When I moved to Delhi and our first Christmas came around I remember asking a lot of people where I could get a tree from and no one really knew. There were plenty of artificial trees but I have never had one and somehow I was not quite ready to make the switch. I dont know if going from a real tree to an artificial one is like going from a real book to a kindle - there may be some interesting similarities here, but I digress. Having searched high and low I ended up going to a nursery and buying a tree in a pot which I brought in every Christmas and then looked after for the rest of the year in the garden.
This year I went along to my local shopping area and there was a whole shop dedicated to trees and wreaths, mainly real, but some artificial ones, thrown in for good measure. There was a whole catalogue of what was available thin ones, fat ones, tall ones, small ones. I chose a small one, on the grounds that the price was high enough as it is and my space was limited so off he went to collect it. The trees come from a sustainable source and when we are done with them Brisbane City Council collects them to prop up areas of erosion. Carpets were removed and a through way was made to the living room where we rearranged the furniture to give it centre stage. His instructions however were to put it in water and this is sensible enough bearing in mind that this is Australia and the temperatures are in the 30Cs. But how do you prop a Xmas tree in a bucket of water without it tumbling over which it did on two occasions? We wedged it, propped it, poked it and lodged it, we brought cartons and cardboard, we contemplated sand and dirt, we cut templates and we rummaged around in the garden for rocks that we could shove either side of the bucket to keep the tree upright. The physical effort was entirely his but I was the underling who fetched and mopped, shifted and held it from toppling on his head. After some considerable physical exertion we managed to prop it up and I brought out all our lovely hand painted Indian baubles with their golden threads and pompoms and tied each and every one to the tree. It was completed with one of my son's sparkly drawings, a mix between an angel and a Commander of a ship and of course the most precious bauble of all, my golden glass case which had been flattened by Tara chewing on it as if it were a bone, teeth marks and all.
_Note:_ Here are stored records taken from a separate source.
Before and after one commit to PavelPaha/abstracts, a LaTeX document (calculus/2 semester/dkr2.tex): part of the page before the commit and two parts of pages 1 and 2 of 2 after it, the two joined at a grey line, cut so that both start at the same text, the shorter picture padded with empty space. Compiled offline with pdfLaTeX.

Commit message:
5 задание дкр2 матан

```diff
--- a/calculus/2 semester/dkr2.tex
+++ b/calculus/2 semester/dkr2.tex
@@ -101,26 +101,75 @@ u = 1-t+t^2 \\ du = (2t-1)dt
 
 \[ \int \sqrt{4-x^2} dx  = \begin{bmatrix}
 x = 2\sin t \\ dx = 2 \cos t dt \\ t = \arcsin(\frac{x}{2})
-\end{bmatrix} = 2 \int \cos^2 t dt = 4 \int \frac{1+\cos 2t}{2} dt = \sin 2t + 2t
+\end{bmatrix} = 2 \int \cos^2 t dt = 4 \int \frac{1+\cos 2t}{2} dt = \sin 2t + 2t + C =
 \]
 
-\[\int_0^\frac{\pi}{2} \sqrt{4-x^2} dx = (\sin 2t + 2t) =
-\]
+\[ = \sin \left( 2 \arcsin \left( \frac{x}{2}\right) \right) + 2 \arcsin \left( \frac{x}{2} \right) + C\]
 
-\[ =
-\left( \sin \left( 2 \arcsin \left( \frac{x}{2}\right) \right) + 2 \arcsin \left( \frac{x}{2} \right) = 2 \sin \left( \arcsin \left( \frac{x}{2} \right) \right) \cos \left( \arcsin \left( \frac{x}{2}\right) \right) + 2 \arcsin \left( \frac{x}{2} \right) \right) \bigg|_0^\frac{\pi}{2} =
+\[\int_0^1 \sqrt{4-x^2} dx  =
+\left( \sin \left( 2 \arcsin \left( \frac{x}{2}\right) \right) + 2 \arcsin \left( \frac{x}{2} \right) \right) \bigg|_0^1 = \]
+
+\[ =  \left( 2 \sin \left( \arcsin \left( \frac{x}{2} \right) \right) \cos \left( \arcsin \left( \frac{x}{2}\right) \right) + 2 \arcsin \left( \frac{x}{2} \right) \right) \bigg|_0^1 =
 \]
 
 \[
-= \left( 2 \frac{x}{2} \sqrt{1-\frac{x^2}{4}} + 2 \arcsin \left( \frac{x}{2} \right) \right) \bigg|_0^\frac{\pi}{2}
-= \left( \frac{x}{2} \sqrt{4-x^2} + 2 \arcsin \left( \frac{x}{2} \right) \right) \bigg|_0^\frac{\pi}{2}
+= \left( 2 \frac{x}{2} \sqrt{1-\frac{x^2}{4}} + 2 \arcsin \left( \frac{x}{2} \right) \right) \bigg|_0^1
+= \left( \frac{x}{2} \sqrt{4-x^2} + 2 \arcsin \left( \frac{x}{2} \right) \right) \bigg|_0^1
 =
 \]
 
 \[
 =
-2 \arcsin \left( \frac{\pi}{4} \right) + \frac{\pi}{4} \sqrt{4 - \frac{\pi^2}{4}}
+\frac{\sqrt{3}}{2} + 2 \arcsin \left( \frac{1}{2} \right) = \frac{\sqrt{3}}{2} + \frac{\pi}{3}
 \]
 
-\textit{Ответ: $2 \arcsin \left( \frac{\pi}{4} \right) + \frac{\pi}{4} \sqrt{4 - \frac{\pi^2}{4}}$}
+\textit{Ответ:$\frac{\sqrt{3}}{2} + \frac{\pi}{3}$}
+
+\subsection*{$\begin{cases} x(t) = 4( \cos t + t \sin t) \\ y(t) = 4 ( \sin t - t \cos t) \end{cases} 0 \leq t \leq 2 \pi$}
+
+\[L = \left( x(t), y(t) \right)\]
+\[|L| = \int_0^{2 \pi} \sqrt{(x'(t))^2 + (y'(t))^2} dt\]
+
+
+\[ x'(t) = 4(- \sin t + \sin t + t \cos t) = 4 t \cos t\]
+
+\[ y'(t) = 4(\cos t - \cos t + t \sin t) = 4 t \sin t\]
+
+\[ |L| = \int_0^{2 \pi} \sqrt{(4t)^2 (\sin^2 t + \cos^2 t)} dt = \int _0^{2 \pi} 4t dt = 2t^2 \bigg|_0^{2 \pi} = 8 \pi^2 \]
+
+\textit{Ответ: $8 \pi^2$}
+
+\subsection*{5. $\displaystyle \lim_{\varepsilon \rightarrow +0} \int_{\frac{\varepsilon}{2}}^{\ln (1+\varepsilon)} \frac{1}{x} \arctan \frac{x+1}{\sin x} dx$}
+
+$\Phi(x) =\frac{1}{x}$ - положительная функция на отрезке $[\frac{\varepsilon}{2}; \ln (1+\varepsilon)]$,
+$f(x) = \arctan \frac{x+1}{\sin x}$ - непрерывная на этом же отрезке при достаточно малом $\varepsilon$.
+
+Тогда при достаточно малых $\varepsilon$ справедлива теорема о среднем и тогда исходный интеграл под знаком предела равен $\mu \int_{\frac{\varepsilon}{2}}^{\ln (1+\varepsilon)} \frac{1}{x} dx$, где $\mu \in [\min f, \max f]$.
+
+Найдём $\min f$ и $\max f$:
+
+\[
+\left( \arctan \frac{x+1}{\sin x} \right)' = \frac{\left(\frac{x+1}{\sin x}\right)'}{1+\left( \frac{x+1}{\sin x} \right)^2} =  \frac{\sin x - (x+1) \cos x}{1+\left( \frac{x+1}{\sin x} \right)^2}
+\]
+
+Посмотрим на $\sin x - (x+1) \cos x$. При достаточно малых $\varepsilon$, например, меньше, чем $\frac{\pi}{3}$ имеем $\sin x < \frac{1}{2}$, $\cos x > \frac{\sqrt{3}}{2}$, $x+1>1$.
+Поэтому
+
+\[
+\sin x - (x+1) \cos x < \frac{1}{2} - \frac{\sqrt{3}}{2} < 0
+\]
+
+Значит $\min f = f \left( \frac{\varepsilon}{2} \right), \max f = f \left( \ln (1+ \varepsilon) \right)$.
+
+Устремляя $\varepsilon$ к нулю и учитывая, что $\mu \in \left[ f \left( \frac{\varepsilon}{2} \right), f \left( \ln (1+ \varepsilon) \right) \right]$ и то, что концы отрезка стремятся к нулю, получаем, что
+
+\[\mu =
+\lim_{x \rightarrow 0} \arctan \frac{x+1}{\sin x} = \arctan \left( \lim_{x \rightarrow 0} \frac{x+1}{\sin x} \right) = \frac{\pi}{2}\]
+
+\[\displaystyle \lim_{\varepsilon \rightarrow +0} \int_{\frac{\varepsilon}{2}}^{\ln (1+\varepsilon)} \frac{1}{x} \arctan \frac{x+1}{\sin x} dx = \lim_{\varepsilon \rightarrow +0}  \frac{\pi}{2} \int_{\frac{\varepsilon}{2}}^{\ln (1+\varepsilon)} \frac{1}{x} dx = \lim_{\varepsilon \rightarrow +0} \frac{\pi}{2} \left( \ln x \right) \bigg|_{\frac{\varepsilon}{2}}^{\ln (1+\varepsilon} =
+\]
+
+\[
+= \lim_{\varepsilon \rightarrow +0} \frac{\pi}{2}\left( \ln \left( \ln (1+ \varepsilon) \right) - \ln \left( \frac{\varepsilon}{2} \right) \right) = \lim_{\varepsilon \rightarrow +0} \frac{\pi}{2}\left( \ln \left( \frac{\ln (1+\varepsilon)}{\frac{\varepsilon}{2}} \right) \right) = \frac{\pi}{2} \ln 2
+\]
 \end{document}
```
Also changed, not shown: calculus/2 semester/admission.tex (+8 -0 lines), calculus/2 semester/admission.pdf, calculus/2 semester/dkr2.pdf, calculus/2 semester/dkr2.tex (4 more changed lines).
The lights were switched on and I stepped back in some awe. The room was flooded with the unmistakable smell of pine and and the lights lent a soft golden glow to where I stood. Yes Christmas is special and I am ready to gather my flock around me. Wishing all of you out there the peaceful sight of bats flying out at dusk, or the gentle silent dusting of snow on the ground, wherever in the world you might be, with time for thought, sharing and a deeper understanding of what we can do for one another.